FRUYTIERS, PHILIP (1627-1666), Flemish painter and engraver, was a pupil of the Jesuits' college at Antwerp in 1627, and entered the Antwerp gild of painters without a fee in 1631. He is described in the register of that institution as "illuminator, painter and engraver." The current account of his life is "that he worked exclusively in water colours, yet was so remarkable in this branch of his art for arrangement, drawing, and especially for force and clearness of colour, as to excite the admiration of Rubens, whom he portrayed with all his family." The truth is that he was an artist of the most versatile talents, as may be judged from the fact that in 1646 he executed an Assumption with figures of life size, and four smaller pictures in oil, for the church of St Jacques at Antwerp, for which he received the considerable sum of 1150 florins. Unhappily no undoubted production of his hand has been preserved. All that we can point to with certainty is a series of etched plates, chiefly portraits, which are acknowledged to have been powerfully and skilfully handled. If, however, we search the portfolios of art collections on the European continent, we sometimes stumble upon miniatures on vellum, drawn with great talent and coloured with extraordinary brilliancy. In form they quite recall the works of Rubens, and these, it may be, are the work of Philip Fruytiers.

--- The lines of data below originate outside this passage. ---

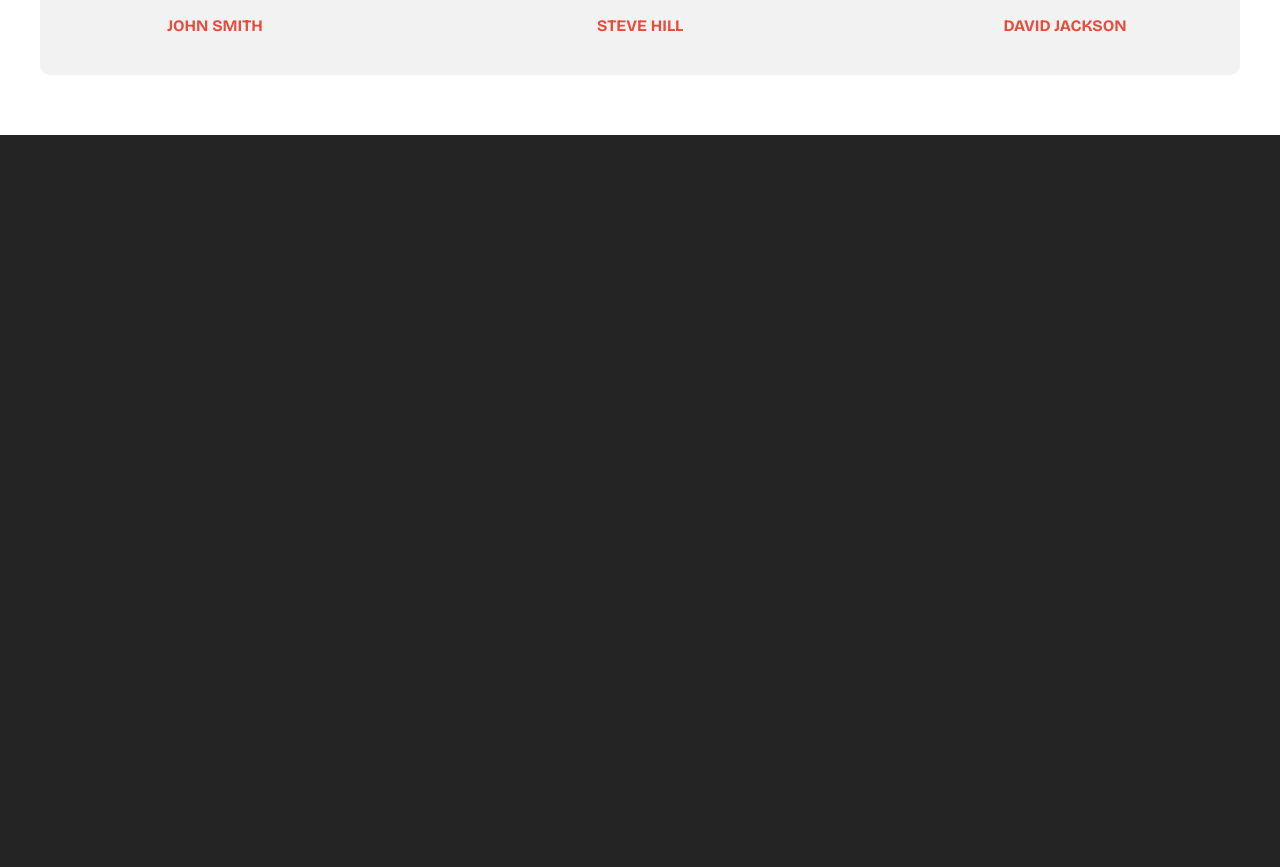
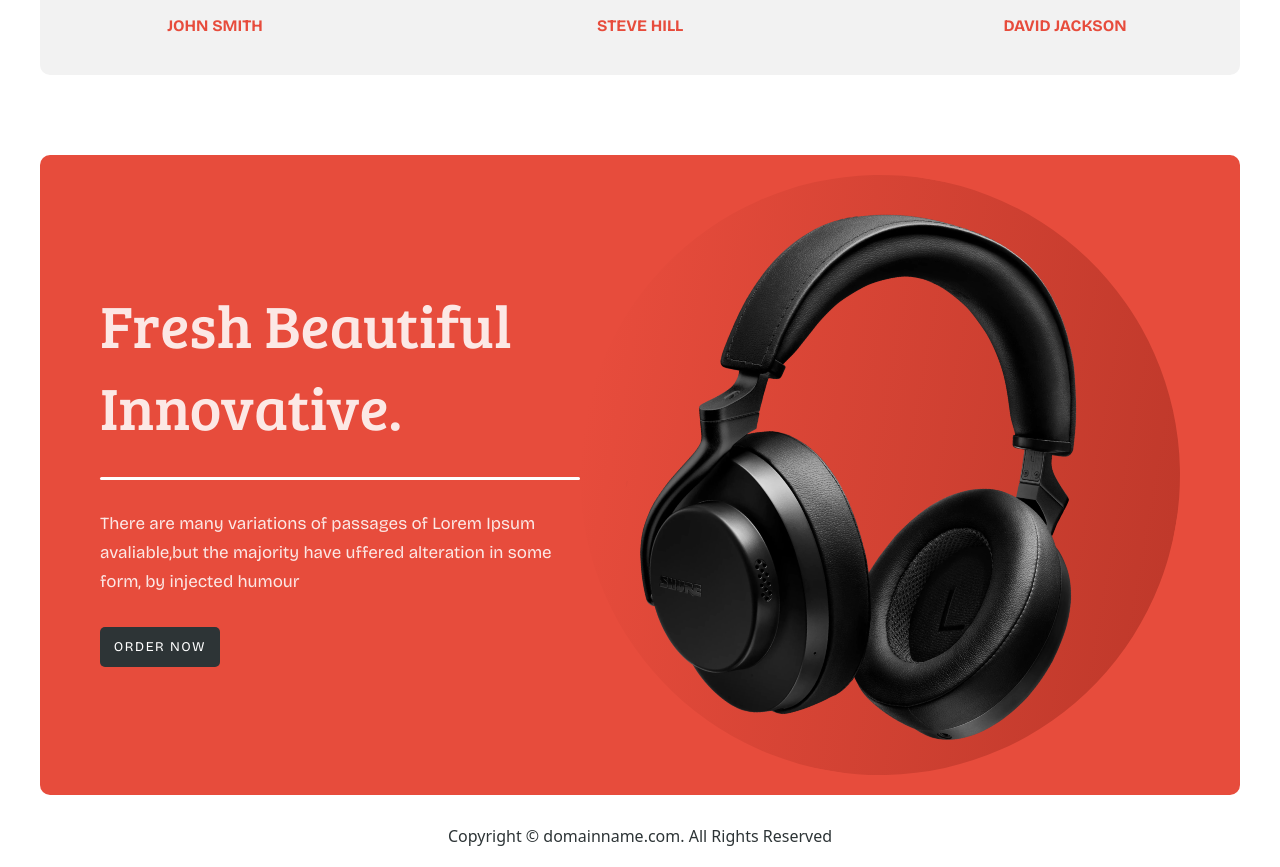
Before and after one commit to jovic-djordje/e_commerce_practice, a React (Vite) app: page / in a window 1280 px wide. Shown: the part 3500-4367 px from the top of the page. Before the commit the page ends 3635 px from the top, so only its background shows below. Built offline with nearby package versions, Linux system fonts and the light colour scheme; a web font is replaced by a local one.

Commit message:
working on section seven

```diff
--- a/src/pages/Home/Home.jsx
+++ b/src/pages/Home/Home.jsx
@@ -1,6 +1,7 @@
 import SectionFive from "./components/SectionFive";
 import SectionFour from "./components/SectionFour";
 import SectionOne from "./components/SectionOne";
+import SectionSeven from "./components/SectionSeven";
 import SectionSix from "./components/SectionSix";
 import SectionThree from "./components/SectionThree";
 import SectionTwo from "./components/SectionTwo";
@@ -14,6 +15,7 @@ const Home = () => {
       <SectionFour />
       <SectionFive />
       <SectionSix />
+      <SectionSeven />
     </div>
   );
 };
--- /dev/null
+++ b/src/pages/Home/components/SectionSeven.jsx
@@ -0,0 +1,28 @@
+import { SectionOneImg } from "../../../assets/images";
+
+const SectionSeven = () => {
+  return (
+    <div className="section-seven">
+      <div className="section-holder section-one-holder section-seven-holder">
+        <div className="section-seven-width-holder">
+          <div className="section-one-text-holder">
+            <h1 className="section-one-title">Fresh beautiful innovative.</h1>
+            <span className="line"></span>
+            <p className="section-one-text">
+              There are many variations of passages of Lorem Ipsum avaliable,but
+              the majority have uffered alteration in some form, by injected
+              humour
+            </p>
+            <button className="section-one-btn">order now</button>
+          </div>
+          <SectionOneImg className="section-one-img" />
+        </div>
+      </div>
+      <span className="section-seven-copy">
+        Copyright © domainname.com. All Rights Reserved{" "}
+      </span>
+    </div>
+  );
+};
+
+export default SectionSeven;
--- a/src/pages/Home/home.style.css
+++ b/src/pages/Home/home.style.css
@@ -519,6 +519,36 @@
   font-weight: bold;
 }
 
+/* SECTION SEVEN */
+.section-seven {
+  padding: 60px 0px;
+  background-color: #fff;
+  display: flex;
+  flex-direction: column;
+  justify-content: center;
+  align-items: center;
+  gap: 30px;
+  padding: 20px 0px;
+}
+
+.section-seven-holder {
+  background-color: #e74c3c;
+  padding: 20px 0px;
+  border-radius: 10px;
+}
+
+.section-seven-width-holder {
+  width: 90%;
+  margin: 0px auto;
+  display: flex;
+  justify-content: center;
+  align-items: center;
+}
+
+.section-seven-copy {
+  color: #2d3436;
+}
+
 /* MEDIA QUERIES */
 @media screen and (max-width: 1200px) {
   .logo-holder {
@@ -603,6 +633,12 @@
 
 @media screen and (max-width: 800px) {
   .section-one-holder {
+    flex-direction: column;
+    padding: 30px 0px;
+    gap: 50px;
+  }
+
+  .section-seven-width-holder {
     flex-direction: column;
     padding: 30px 0px;
     gap: 50px;
```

Note - this article incorporates content from Encyclopaedia Britannica, Eleventh Edition, (1910-1911)